Every single problem we have/have had with our house has been water related:

  • The upstairs toilet runs for a solid 5 minutes every single time it’s flushed. We have no idea why or how to stop it
  • The downstairs toilet worked perfectly fine during the home inspection but was broken by the time we moved in
  • The kitchen sink was sitting on top of the pipes and not actually attached to it
  • The shower faucet was so old and coroded it literally came off in my hand when I turned it (after a FULL DAY of painting mind you, I needed to shower)
  • One of the pipes got backed up and water had nowhere to go so it overflowed out of the toilet (basement flood #1)
  • I tried to wash our old comforter in our washing machine and it didn’t fit so the water overflowed out of the washer (basement flood #2)
  • And now, apparently basement flood #3 was because we had 130 pounds of water pressure coming into our home with no valve to regulate it down to the 60 it should have been

Ugh. Hopefully we’ll have things up and running in time to show you next week!

So friends, commiserate with me please. What’s your 1%?

Succluents in Upcycled Jars

If you’re a regular around here, you know I’m a jar hoarder.
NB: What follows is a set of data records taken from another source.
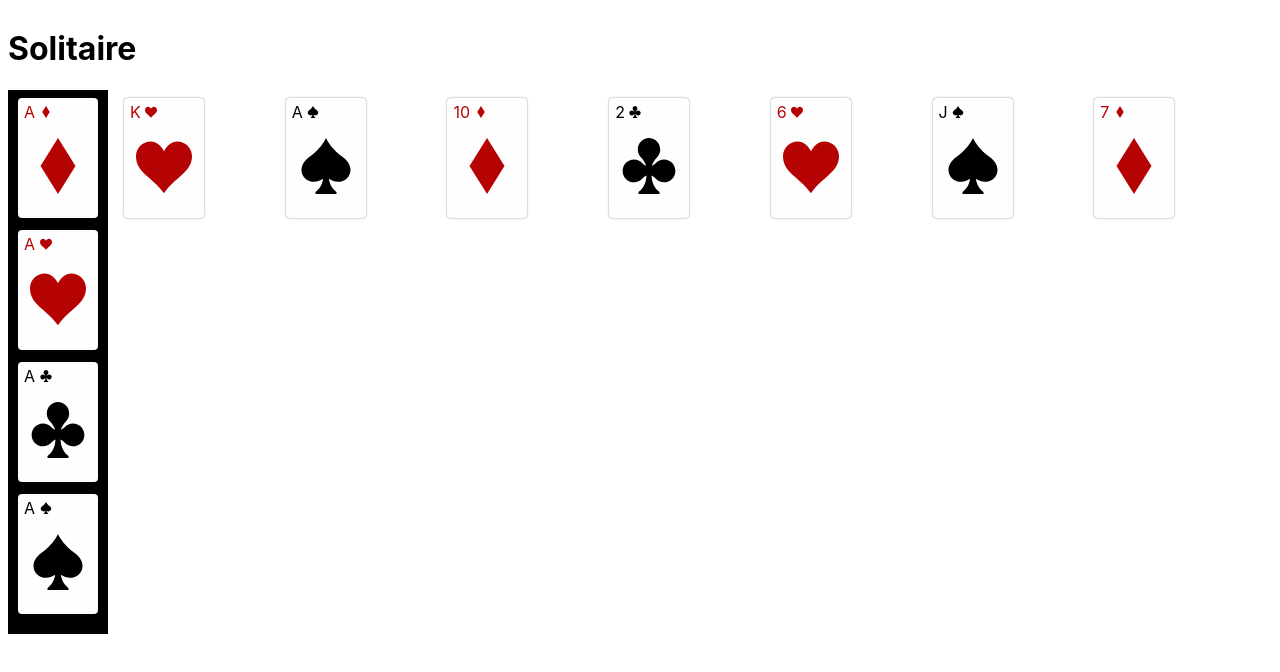
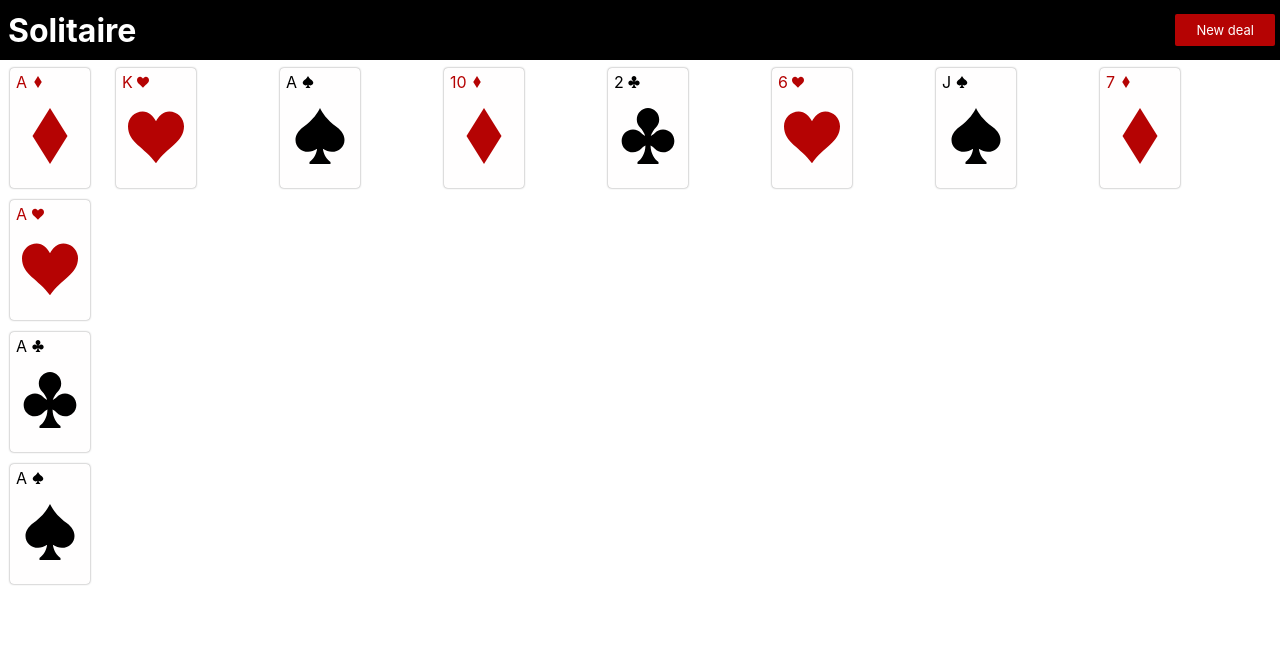
Before and after one commit to nivram80/solitaire, a Svelte app: page / in a window 1280 px wide. Shown: the top 672 px of the page. Built offline with nearby package versions, Linux system fonts and the light colour scheme.

Commit message:
add header w/ new deal button

```diff
--- a/src/App.svelte
+++ b/src/App.svelte
@@ -5,10 +5,10 @@
 
 	let shuffledDeck = [];
 
-  onMount(() => {
-    shuffledDeck = shuffle(deck);
-    console.log(shuffledDeck);
-  });
+	const newDeal = () => {
+		shuffledDeck = shuffle(deck);
+    console.log("Shuffled Deck: ", shuffledDeck);
+	}
 
 	// Borrowed from https://javascript.info/task/shuffle which is based
 	// on https://en.wikipedia.org/wiki/Fisher%E2%80%93Yates_shuffle.
@@ -22,14 +22,57 @@
 </script>
 
 <style>
+	:global(html, body) {
+		margin: 0;
+		padding: 0;
+	}
+
+	.header {
+		display: flex;
+		flex-direction: row;
+		justify-content: flex-start;
+		align-items: center;
+		width: 100%;
+		height: 60px;
+		padding: 0 8px;
+		background-color: black;
+	}
+
+	.title {
+		width: 33%;
+	}
+
+	.actions {
+		-webkit-appearance: none;
+		display: flex;
+		flex-direction: row;
+		justify-content: flex-end;
+		width: 66%;
+	}
+
 	h1 {
-		color: black;
+		margin: 0;
+		padding: 0;
+		color: white;
 	}
 
 	.main {
 		display: grid;
 		grid-template-areas: "foundation tableau";
 		grid-template-columns: 100px 1fr;
+	}
+
+	:global(button) {
+		-webkit-appearance: none;
+		width: auto;
+		min-width: 100px;
+		height: 32px;
+		color: white;
+		font-size: 13px;
+		background-color: rgb(181, 3, 3);
+		border: none;
+		margin: 0;
+		padding: 4px 8px;
 	}
 
 	.foundations {
@@ -39,7 +82,6 @@
 		justify-content: center;
 		align-items: flex-start;
 		padding: 8px 0;
-		background-color: black;
 	}
 
 	.foundation {
@@ -54,7 +96,14 @@
 	}
 </style>
 
-<h1>Solitaire</h1>
+<header class="header">
+	<div class="title">
+		<h1>Solitaire</h1>
+	</div>
+	<div class="actions">
+		<button on:click={newDeal}>New deal</button>
+	</div>
+</header>
 <main class="main">
 	<section class="foundations">
 		<div class="foundation diamond-foundation">
```
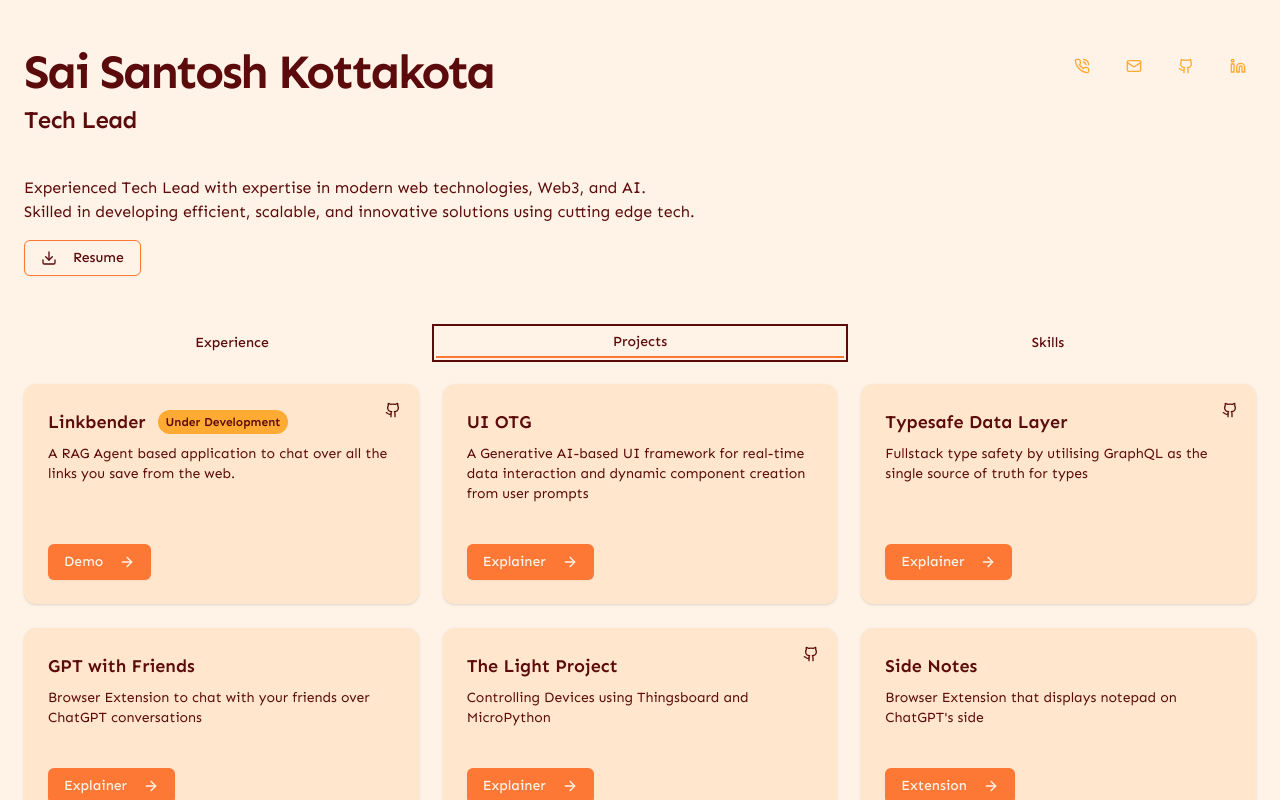
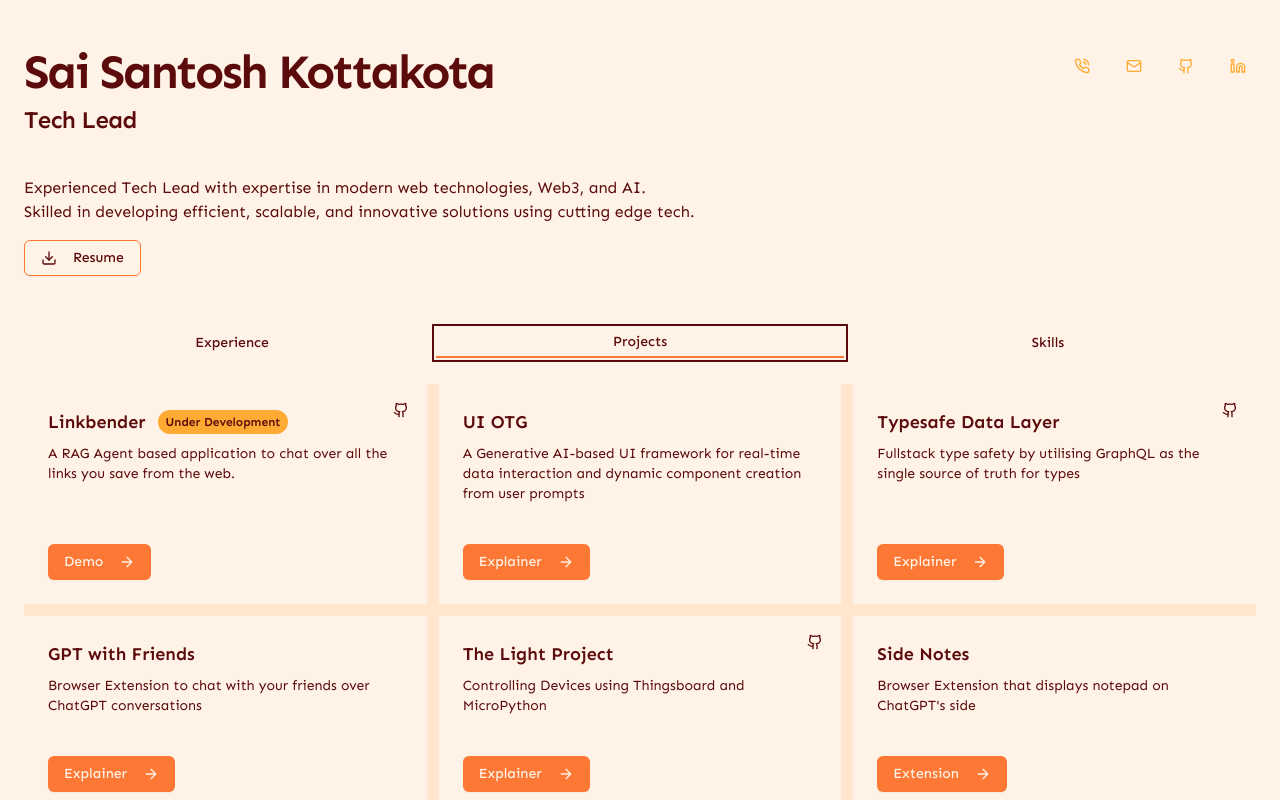
Before and after one commit to santosh898/profile, a Next.js app: page / in a window 1280 px wide. Both pictures are taken after a click on the tab "Projects". Shown: the top 800 px of the page. Built offline with nearby package versions, Linux system fonts and the light colour scheme.

Commit message:
invert colors for experience

```diff
--- a/src/components/Experience.tsx
+++ b/src/components/Experience.tsx
@@ -2,7 +2,7 @@ import { Card, CardContent } from "./ui/card";
 
 const Experience = () => {
   return (
-    <div className="space-y-6">
+    <div className="grid gap-4 max-sm:gap-3 grid-cols-2 max-sm:grid-cols-1 bg-card">
       {[
         {
           role: "Senior Software Engineer",
@@ -46,7 +46,7 @@ const Experience = () => {
           ],
         },
       ].map((job, index) => (
-        <Card key={index}>
+        <Card key={index} className="bg-background shadow-none rounded-none">
           <CardContent className="p-6">
             <h3 className="mb-1 text-lg font-semibold">{job.role}</h3>
             <p className="mb-2 text-sm">
--- a/src/components/Projects.tsx
+++ b/src/components/Projects.tsx
@@ -66,9 +66,12 @@ const projects = [
 
 const Projects = () => {
   return (
-    <div className="grid gap-6 md:grid-cols-2 lg:grid-cols-3">
+    <div className="grid gap-3 md:grid-cols-2 lg:grid-cols-3 bg-card border-card">
       {projects.map((project, index) => (
-        <Card key={index} className="flex flex-col">
+        <Card
+          key={index}
+          className="flex flex-col bg-background rounded-none shadow-none"
+        >
           <CardContent className="p-6 flex-1 relative">
             <div className="flex justify-start items-center gap-3 mb-2">
               <h3 className="text-lg font-semibold">{project.title}</h3>
```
I can’t help myself. But I’m happy to part with them if it’s for a good cause, like an awesome mother’s day present. Behold:

mother's day DIY gift

Super cute, no? I was hoping to get my nephew’s hand print on these bad boys, but getting an 8 month old to NOT put a paint covered hand in his mouth was impossible. Footprints were easier… not easy, but easier. However, you can make this craft whether or not you’ve got a cute baby to hang with.

You will need:

  • Glass jars (I used a salsa jar, a peanut butter jar, and a pasta sauce jar)
  • Spray primer and paint (I love Kilz spray primer and Rustoleum spray paint)
  • Cactus, Palm, & Citrus soil (like this)
  • Small rocks (either from outside or the craft section of a dollar store)
  • Succulents

succulents in upcycle jars - mason jar succulent planter

How to:

  1. To get the labels off the jars I just soaked them in soapy hot water, then once they were dry I sprayed one coat of primer and 2 coats of paint on them (I used Aqua by Rustoleum, leftover from my DIY sunburst mirror).
  2. I bought 7 or 8 different succulent plants at Walmart then took them apart very gently to separate each branch
  3. Cover the bottom of your jar with rocks, then add some cactus soil
  4. Arrange your succulents in the jar then fill in your empty spaces with more soil
  5. Lightly water
Enjoy!

Enjoy!

The cute baby foot is optional.

And actually, the spray paint is too. I made one for myself and took the label off the jar but left it clear glass- I really like the look of the rocks and soil.

The best part? Succulents are very easy to keep alive- they love sunlight and only need to be watered 2-3 times a month in the summer and every other month in the winter.